What you will do: Reproduce the entries beneath exactly, without their images.

Records supplied:
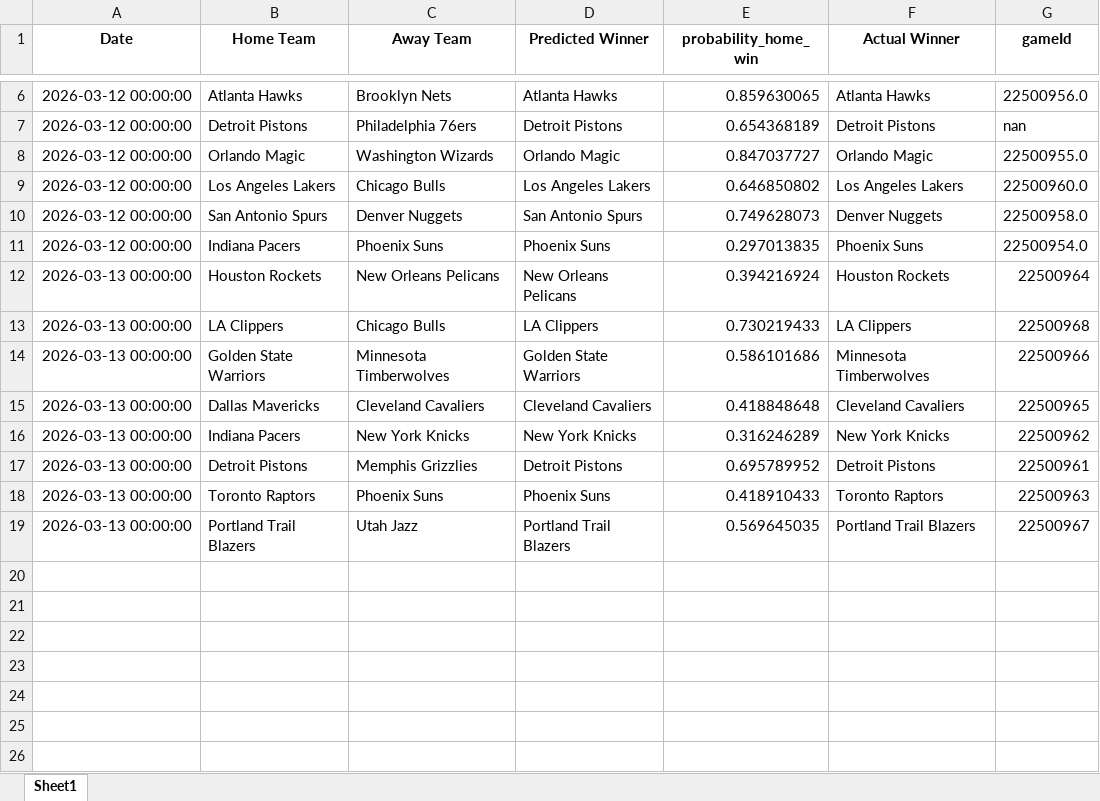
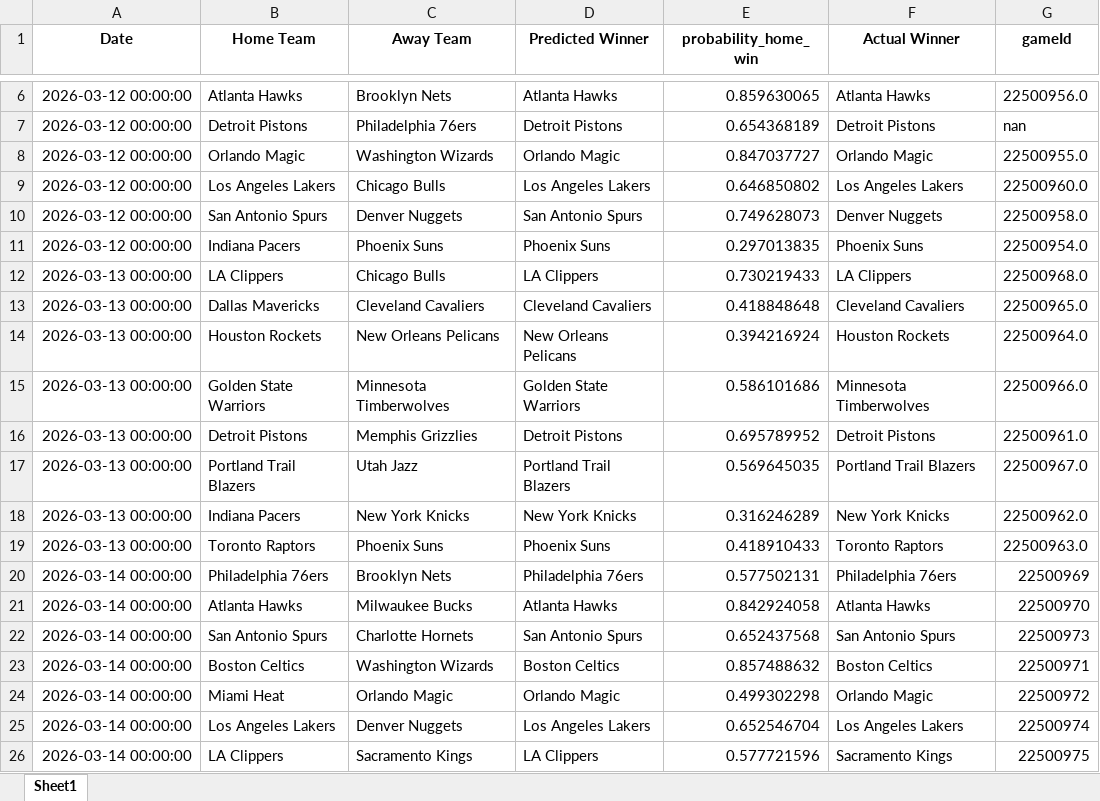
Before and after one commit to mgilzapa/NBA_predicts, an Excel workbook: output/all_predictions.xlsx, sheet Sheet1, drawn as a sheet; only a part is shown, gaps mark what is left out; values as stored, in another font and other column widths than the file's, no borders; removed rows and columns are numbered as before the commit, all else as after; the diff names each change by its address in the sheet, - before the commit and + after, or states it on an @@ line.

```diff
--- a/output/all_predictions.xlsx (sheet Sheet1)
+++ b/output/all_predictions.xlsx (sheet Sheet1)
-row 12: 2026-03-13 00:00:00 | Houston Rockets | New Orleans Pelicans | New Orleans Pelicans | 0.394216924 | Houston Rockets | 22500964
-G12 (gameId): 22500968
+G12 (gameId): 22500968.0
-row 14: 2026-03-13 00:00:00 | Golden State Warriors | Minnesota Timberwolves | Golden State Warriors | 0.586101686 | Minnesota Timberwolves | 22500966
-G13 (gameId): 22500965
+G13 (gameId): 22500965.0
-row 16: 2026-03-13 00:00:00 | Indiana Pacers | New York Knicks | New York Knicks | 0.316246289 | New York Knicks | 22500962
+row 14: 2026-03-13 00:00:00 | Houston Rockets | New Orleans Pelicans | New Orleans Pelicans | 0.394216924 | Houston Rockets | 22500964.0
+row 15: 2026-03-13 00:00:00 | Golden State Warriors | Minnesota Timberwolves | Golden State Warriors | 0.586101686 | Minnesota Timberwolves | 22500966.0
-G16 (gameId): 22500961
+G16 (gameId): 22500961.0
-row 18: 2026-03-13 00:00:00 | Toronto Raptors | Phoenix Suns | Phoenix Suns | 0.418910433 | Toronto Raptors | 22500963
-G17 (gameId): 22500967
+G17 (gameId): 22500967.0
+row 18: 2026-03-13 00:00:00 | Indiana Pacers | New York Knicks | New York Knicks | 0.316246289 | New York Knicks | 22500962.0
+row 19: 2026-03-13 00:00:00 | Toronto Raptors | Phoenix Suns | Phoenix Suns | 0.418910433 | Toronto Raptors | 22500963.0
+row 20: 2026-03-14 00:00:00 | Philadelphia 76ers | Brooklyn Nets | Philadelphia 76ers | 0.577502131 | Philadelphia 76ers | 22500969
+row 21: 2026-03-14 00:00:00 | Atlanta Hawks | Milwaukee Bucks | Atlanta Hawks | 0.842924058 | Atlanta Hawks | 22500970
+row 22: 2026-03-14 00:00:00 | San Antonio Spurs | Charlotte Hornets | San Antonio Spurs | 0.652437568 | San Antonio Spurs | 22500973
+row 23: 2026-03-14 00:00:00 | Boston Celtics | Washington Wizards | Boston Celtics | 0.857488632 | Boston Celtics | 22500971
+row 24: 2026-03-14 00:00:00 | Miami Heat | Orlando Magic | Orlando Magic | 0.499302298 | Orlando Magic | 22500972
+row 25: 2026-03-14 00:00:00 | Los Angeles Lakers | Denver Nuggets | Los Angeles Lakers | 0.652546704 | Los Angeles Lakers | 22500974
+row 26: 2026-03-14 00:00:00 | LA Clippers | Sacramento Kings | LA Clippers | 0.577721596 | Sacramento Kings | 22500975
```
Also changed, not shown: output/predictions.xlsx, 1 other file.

Written solution:
Before and after one commit to mgilzapa/NBA_predicts, an Excel workbook: output/all_predictions.xlsx, sheet Sheet1, drawn as a sheet; only a part is shown, gaps mark what is left out; values as stored, in another font and other column widths than the file's, no borders; removed rows and columns are numbered as before the commit, all else as after; the diff names each change by its address in the sheet, - before the commit and + after, or states it on an @@ line.

```diff
--- a/output/all_predictions.xlsx (sheet Sheet1)
+++ b/output/all_predictions.xlsx (sheet Sheet1)
-row 12: 2026-03-13 00:00:00 | Houston Rockets | New Orleans Pelicans | New Orleans Pelicans | 0.394216924 | Houston Rockets | 22500964
-G12 (gameId): 22500968
+G12 (gameId): 22500968.0
-row 14: 2026-03-13 00:00:00 | Golden State Warriors | Minnesota Timberwolves | Golden State Warriors | 0.586101686 | Minnesota Timberwolves | 22500966
-G13 (gameId): 22500965
+G13 (gameId): 22500965.0
-row 16: 2026-03-13 00:00:00 | Indiana Pacers | New York Knicks | New York Knicks | 0.316246289 | New York Knicks | 22500962
+row 14: 2026-03-13 00:00:00 | Houston Rockets | New Orleans Pelicans | New Orleans Pelicans | 0.394216924 | Houston Rockets | 22500964.0
+row 15: 2026-03-13 00:00:00 | Golden State Warriors | Minnesota Timberwolves | Golden State Warriors | 0.586101686 | Minnesota Timberwolves | 22500966.0
-G16 (gameId): 22500961
+G16 (gameId): 22500961.0
-row 18: 2026-03-13 00:00:00 | Toronto Raptors | Phoenix Suns | Phoenix Suns | 0.418910433 | Toronto Raptors | 22500963
-G17 (gameId): 22500967
+G17 (gameId): 22500967.0
+row 18: 2026-03-13 00:00:00 | Indiana Pacers | New York Knicks | New York Knicks | 0.316246289 | New York Knicks | 22500962.0
+row 19: 2026-03-13 00:00:00 | Toronto Raptors | Phoenix Suns | Phoenix Suns | 0.418910433 | Toronto Raptors | 22500963.0
+row 20: 2026-03-14 00:00:00 | Philadelphia 76ers | Brooklyn Nets | Philadelphia 76ers | 0.577502131 | Philadelphia 76ers | 22500969
+row 21: 2026-03-14 00:00:00 | Atlanta Hawks | Milwaukee Bucks | Atlanta Hawks | 0.842924058 | Atlanta Hawks | 22500970
+row 22: 2026-03-14 00:00:00 | San Antonio Spurs | Charlotte Hornets | San Antonio Spurs | 0.652437568 | San Antonio Spurs | 22500973
+row 23: 2026-03-14 00:00:00 | Boston Celtics | Washington Wizards | Boston Celtics | 0.857488632 | Boston Celtics | 22500971
+row 24: 2026-03-14 00:00:00 | Miami Heat | Orlando Magic | Orlando Magic | 0.499302298 | Orlando Magic | 22500972
+row 25: 2026-03-14 00:00:00 | Los Angeles Lakers | Denver Nuggets | Los Angeles Lakers | 0.652546704 | Los Angeles Lakers | 22500974
+row 26: 2026-03-14 00:00:00 | LA Clippers | Sacramento Kings | LA Clippers | 0.577721596 | Sacramento Kings | 22500975
```
Also changed, not shown: output/predictions.xlsx, 1 other file.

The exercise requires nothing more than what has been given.